Months later, on a Friday in August, you made a film. I clicked on a hyperlink to arrive at clips of animals roaming in the wild. Scared of watching something that came from your mind, I moved my cursor around on the play bar, jumping back and forth in a way that erased all meaning the film could have. I saw a series of hand-drawn animations; I heard the deep timbre of your voice. I saw, in a split-second shot, a still of my cat, which made me return to the start of the film because I wanted to decipher the whole thing. And then I realized the film was about me. About us. I let the video play and heard you say something like she was perfect. 


On a Saturday in October, you were in the room as another boy told me he loved me. I could not stop thinking about the fact that you were there, listening to every word. As I told the boy I could not love him back, I relished in the knowledge that you knew that I could be loved. And that I deserved to be loved, even if it wasn’t by you. 


Then, on a Wednesday in December, we were at some kind of party. You came to me, asking if I had any candy to spare. Upon hearing your simple request, the room turned silent and everyone stopped to see what I would do. In that moment, I detested you. But I also told you to cup your palms in the shape of a bowl. You did. I placed, in the curve of your hands, all the chocolate that I had. I watched you walk away. I did not feel emptied.


Then there are the events I didn’t bother to explain in depth the morning after they happened. The one where I saw your name in the paper and cried. The one where I boarded a train without you and instantly wished I hadn’t. The one where I lived in a house with four locks on the front door, all of which I’d lock before I went to bed. The one where, thinking of you, I got up from that same bed and walked to the same front door, where I undid the locks one by one by one by one. Hoping you would come by. And thinking you probably wouldn’t.

You never did. As the months passed, we became two strangers who would only ever meet in dreams. I knew nothing about who you’d become since that first dream about the song, a song you’d never written, but a song I heard nevertheless in an alternate world where I was asleep, where we were allowed to become the people I wished we could be. Or the people we once were. I was at a point where I could no longer tell the difference. Or maybe the difference no longer mattered. I used my dream diary to let me fill, with words, a kind of emptiness easier to bear than the one you’d left behind. 

I learned, from sleepless nights spent on the internet, that we dream in order to remember. Which means that we also dream in order to forget. Dreaming is our body’s way of choosing what to keep and what to expel, but I can’t tell which of the two my body is trying to do with you. 


Last week, we met in my city, halfway across the world. You were living there, for some reason, and you invited me to visit your apartment.
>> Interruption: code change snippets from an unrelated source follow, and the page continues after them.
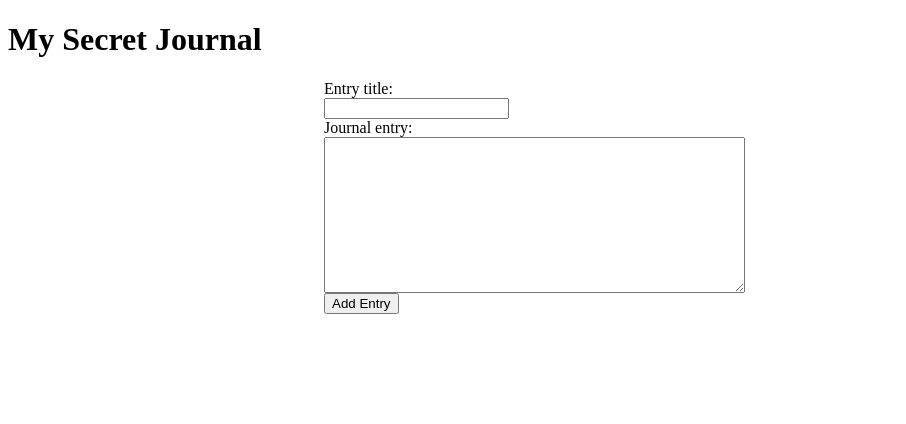
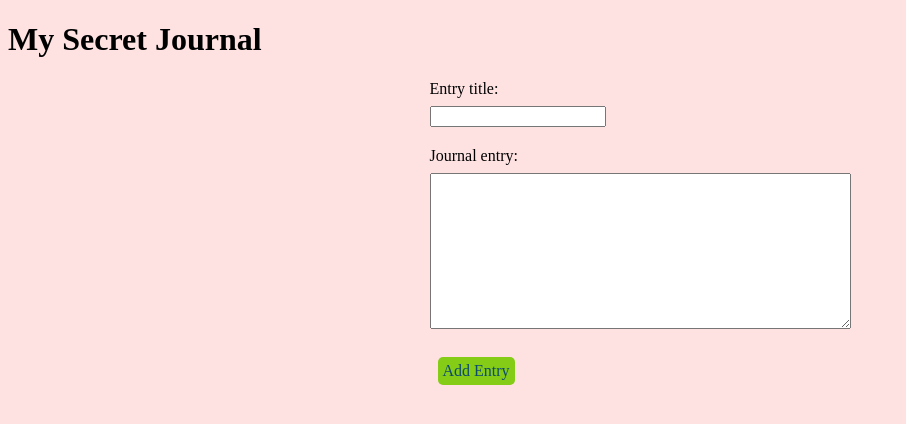
Before and after one commit to emmalgs/journal, a website built with webpack: page src/index.html in a window 1280 px wide. Shown: the whole page, without its empty margins (0-906 px from the left). Built offline with nearby package versions, Linux system fonts and the light colour scheme; a web font is replaced by a local one.

Commit message:
basic styling to give this page some pizaz

```diff
--- a/src/css/styles.css
+++ b/src/css/styles.css
@@ -1,15 +1,71 @@
+@import url('https://fonts.googleapis.com/css2?family=Beth+Ellen&family=Fruktur&family=Josefin+Sans:ital,wght@0,300;0,700;1,300&family=Montserrat:ital,wght@0,400;0,700;1,200&family=Oi&family=PT+Mono&family=Righteous&family=Unbounded:wght@300;800&display=swap');
+
 * {
   box-sizing: border-box;
 }
 
+:root {
+  --green: #84cc16;
+  --navy: #0c4a6e;
+  --pink: #fee2e2;
+  --main-font: monospace, Helvetica, sans-serif;
+  --header-font: Unbounded, serif;
+}
 .hidden {
   display: none;
+}
+
+body {
+  font-family: var(--main-font);
+  background-color: var(--pink);
+}
+
+h1,
+label,
+p {
+  font-family: var(--header-font);
 }
 
 .input-container {
   display: flex;
   flex-direction: column;
   align-items: flex-start;
-  width: 50%;
-  margin: auto;
+  gap: 8px;
 }
+
+input,
+textarea {
+  margin-bottom: 12px;
+  font-family: var(--main-font);
+}
+
+.container {
+  display: flex;
+  flex-direction: column;
+  align-items: center;
+}
+
+.title {
+  font-family: var(--header-font);
+  font-weight: bold;
+}
+
+span {
+  font-family: var(--main-font);
+}
+
+button {
+  font-family: var(--header-font);
+  border-style: none;
+  background-color: var(--green);
+  color: var(--navy);
+  border-radius: 5px;
+  font-size: 1em;
+  padding: 5px;
+  margin: 8px;
+}
+
+button:hover {
+  background-color: var(--navy);
+  color: var(--pink);
+}
--- a/src/index.html
+++ b/src/index.html
@@ -8,6 +8,7 @@
 </head>
 <body>
   <h1>My Secret Journal</h1>
+  <div class="container">
     <form>
       <div class="input-container">
         <label for="title">Entry title: </label>
@@ -20,11 +21,12 @@
     <div id="entries"></div>
     <div id="entry-details" class="hidden">
       <div class="title"></div>
-    <p>Journal Entry: <span class="body"></span></p>
+      <p><span class="body"></span></p>
       <p>Word Count: <span class="word-count"></span></p>
       <p>Vowels: <span class="vowels"></span></p>
       <p>Consonants: <span class="consonants"></span></p>
       <button class="delete">Delete Entry</button>
     </div>
+  </div>
 </body>
 </html>
--- a/src/journal.js
+++ b/src/journal.js
@@ -26,7 +26,7 @@ Log.prototype.deleteEntry = function(id) {
   }
   delete this.entries[id];
   return true;
-}
+};
 
 export function Entry(title, body) {
   this.title = title;
```
Lines whose indentation alone changed are shown as unchanged.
We talked the entire time on our way to the bus stop. By then, we hadn’t spoken for months. It was winter and it felt good to stand beside your warmth. As the bus was arriving, you turned around and hugged me. You didn’t have to explain why. I wrapped my arms around your familiar body, clasping my cold hands at the small of your back. It was time for us to board the bus. But I was happy where I was. I didn’t want to let go, but I did, because I woke up. 

I wrote about it in my dream diary.